However, no matter how it’s used on a day-to-day basis when it comes to crime prevention, community safety and emergency support, its full potential for all members becomes clear.
Members can arrange a community crime watch meeting to encourage people to get to know each other face to face and when they see suspicious activity or safety issues in their community, they can report it to neighbours through the websites. For more serious or urgent issues, an alert can be sent via text to those who have registered their numbers.
Urgent alerts can also be used during emergencies and while Neighbourly is too young to have seen the Christchurch earthquake in 2011, last year’s Kaikoura earthquake saw its services become a vital part of how some of those affected got through.
Eden says when the quake hit, many took advantage of the urgent alerts to offer up different forms of assistance as well as places to stay for those forced out of their homes.
“It’s just one of those times where the support network is just down your street,” he says.
“The authorities will get to you, but if you’re someone who’s been mildly affected, chances are you’re going to have to rely on those around you.”
In the aftermath of the main event, Neighbourly was also one of the channels used by first responders and councils to distribute information.
Helping to raise Neighbourly's profile is Fairfax, which bought a 22.5 percent stake in the site just months after its launch and since increased that to 70 percent.

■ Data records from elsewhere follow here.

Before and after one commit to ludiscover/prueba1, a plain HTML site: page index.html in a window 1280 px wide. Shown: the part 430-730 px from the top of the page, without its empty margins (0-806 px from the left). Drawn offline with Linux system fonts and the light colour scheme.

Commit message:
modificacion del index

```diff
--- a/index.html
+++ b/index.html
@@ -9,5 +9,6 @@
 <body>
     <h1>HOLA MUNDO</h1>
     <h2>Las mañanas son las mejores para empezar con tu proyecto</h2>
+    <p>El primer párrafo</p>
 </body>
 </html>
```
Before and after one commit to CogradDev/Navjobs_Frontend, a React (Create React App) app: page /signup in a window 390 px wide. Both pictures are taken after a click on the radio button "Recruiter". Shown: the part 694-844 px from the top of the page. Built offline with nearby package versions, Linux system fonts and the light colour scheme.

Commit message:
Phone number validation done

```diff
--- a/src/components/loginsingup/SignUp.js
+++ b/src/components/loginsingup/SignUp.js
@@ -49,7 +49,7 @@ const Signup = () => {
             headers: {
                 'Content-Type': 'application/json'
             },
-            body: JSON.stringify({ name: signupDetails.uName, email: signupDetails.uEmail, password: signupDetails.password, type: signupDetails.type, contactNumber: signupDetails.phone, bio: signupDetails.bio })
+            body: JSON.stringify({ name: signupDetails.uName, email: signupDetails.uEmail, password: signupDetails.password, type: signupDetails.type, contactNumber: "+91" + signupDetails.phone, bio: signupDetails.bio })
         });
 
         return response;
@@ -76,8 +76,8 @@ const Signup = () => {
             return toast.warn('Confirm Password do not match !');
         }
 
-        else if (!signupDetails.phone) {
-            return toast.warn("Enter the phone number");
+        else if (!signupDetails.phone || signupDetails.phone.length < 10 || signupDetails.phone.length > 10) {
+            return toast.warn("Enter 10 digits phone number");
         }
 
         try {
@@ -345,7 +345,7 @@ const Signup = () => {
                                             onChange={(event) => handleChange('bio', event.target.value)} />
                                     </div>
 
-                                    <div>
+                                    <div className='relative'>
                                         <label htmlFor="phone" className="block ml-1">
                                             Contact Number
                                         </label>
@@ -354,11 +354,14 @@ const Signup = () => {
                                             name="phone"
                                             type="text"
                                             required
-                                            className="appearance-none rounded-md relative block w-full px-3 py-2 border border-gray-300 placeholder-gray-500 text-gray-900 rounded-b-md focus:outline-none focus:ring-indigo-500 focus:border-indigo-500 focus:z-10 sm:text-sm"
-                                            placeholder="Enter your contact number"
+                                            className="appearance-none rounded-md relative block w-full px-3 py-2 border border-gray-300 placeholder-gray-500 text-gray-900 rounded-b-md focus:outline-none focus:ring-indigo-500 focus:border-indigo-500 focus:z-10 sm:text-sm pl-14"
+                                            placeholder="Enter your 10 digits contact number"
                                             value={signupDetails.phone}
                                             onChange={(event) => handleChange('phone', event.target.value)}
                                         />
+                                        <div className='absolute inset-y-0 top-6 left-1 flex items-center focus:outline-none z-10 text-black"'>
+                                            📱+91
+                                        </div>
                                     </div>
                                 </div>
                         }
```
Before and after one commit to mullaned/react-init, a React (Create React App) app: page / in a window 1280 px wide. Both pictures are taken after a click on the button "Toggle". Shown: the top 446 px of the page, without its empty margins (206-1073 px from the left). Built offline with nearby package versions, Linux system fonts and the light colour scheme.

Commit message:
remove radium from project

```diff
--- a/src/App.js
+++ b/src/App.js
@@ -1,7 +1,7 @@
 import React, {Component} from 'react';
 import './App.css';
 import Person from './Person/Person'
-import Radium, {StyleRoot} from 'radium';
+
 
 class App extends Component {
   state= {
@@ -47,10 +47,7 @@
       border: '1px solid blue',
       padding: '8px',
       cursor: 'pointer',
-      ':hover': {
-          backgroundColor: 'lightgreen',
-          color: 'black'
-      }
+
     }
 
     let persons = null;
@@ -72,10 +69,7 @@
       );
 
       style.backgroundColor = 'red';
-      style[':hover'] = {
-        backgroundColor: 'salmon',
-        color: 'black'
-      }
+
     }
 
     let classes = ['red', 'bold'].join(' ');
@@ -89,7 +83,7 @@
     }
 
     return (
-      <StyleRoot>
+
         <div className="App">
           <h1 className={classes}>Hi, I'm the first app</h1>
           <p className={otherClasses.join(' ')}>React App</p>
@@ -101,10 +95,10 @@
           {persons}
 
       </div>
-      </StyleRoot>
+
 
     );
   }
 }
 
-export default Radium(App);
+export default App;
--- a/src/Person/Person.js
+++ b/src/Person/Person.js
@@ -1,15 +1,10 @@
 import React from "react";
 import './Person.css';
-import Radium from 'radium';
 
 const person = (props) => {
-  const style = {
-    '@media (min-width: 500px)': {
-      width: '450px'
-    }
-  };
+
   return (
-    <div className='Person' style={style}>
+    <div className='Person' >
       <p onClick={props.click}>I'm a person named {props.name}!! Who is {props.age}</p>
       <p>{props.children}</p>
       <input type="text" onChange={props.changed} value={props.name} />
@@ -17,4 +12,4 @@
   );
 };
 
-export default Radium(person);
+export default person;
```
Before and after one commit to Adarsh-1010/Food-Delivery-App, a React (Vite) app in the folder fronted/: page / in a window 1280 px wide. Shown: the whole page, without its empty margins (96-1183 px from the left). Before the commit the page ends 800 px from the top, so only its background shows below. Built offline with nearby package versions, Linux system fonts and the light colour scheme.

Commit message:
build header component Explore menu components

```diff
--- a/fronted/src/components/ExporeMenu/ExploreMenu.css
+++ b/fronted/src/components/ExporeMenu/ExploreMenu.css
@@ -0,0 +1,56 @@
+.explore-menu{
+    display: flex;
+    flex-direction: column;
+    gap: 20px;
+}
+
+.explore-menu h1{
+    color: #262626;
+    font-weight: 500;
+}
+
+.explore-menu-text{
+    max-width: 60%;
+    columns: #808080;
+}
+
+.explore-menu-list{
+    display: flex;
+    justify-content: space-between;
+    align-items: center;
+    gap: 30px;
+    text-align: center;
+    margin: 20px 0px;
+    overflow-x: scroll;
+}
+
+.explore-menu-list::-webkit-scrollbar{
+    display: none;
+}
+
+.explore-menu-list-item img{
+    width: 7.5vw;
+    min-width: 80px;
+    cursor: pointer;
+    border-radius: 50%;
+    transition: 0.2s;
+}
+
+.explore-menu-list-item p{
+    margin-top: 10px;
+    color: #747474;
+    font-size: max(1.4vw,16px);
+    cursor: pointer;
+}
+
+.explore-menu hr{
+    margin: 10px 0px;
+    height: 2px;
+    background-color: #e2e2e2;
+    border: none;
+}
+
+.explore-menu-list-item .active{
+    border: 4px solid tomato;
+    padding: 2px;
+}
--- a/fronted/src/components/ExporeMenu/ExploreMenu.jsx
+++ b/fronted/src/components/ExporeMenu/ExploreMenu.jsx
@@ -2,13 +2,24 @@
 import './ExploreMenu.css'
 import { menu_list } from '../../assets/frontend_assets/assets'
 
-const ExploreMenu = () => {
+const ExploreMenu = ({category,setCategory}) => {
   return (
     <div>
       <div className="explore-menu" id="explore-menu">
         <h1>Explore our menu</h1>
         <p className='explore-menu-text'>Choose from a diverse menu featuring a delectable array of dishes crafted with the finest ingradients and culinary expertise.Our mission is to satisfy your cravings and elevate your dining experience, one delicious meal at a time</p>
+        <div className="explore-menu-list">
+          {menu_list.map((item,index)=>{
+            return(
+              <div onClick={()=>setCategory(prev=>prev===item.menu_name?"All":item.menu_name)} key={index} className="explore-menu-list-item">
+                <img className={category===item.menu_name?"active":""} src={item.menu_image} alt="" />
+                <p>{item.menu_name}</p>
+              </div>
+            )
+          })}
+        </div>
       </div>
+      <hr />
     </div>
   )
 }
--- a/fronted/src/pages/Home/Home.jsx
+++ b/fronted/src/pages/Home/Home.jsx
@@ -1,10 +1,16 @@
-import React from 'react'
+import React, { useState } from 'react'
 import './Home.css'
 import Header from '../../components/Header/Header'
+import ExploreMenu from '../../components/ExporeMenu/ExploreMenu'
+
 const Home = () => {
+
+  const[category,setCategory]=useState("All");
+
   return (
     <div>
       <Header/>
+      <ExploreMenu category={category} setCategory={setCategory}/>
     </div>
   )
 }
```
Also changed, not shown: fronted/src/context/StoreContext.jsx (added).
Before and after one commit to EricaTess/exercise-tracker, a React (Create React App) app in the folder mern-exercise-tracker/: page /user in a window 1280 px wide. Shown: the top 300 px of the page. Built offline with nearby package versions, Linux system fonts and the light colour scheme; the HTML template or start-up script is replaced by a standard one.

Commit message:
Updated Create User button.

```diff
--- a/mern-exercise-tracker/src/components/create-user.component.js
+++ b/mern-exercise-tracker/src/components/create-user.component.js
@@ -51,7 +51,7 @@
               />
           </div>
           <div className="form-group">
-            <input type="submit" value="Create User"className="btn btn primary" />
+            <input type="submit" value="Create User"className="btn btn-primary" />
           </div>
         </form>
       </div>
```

For Neighbourly, it means advertising in front of Fairfax's New Zealand-wide audience and for Fairfax, it means another distribution channel for its journalists.
Eden says when it comes to online platforms for community news, there aren't many ways for it to get out there and Neighbourly’s online communities provide an audience. There are also areas of Neighbourly that don’t require a membership to visit and those sections are a home to content from Fairfax’s community newspapers, like the death notices, which Eden says are important but don’t otherwise have a home outside of the paper.
But possibly more important for journalists, is the ability to create content by using Neighbourly as a source of news. Eden says journalists are able to see issues being discussed in their region and hear people’s thoughts with a poll, a survey or by asking for feedback.
“The beautiful thing with Neighbourly is you can really isolate those to specific areas of interest,” Eden says.
“You can actually say: ‘People in St Heliers, what do you think about this?’”
And when the story is published, it can be shared on Neighbourly to get further feedback and follow-up stories, creating a cycle.
Looking into the future, Eden would like to see all those conversations between communities and journalists be used to create some change.
“I think sometimes the journalist’s role should actually be to not to just broadcast stories but to facilitate change,” he says, adding that Neighbourly is the perfect platform to bring people together, with already 238 neighbourhoods having over 500 members.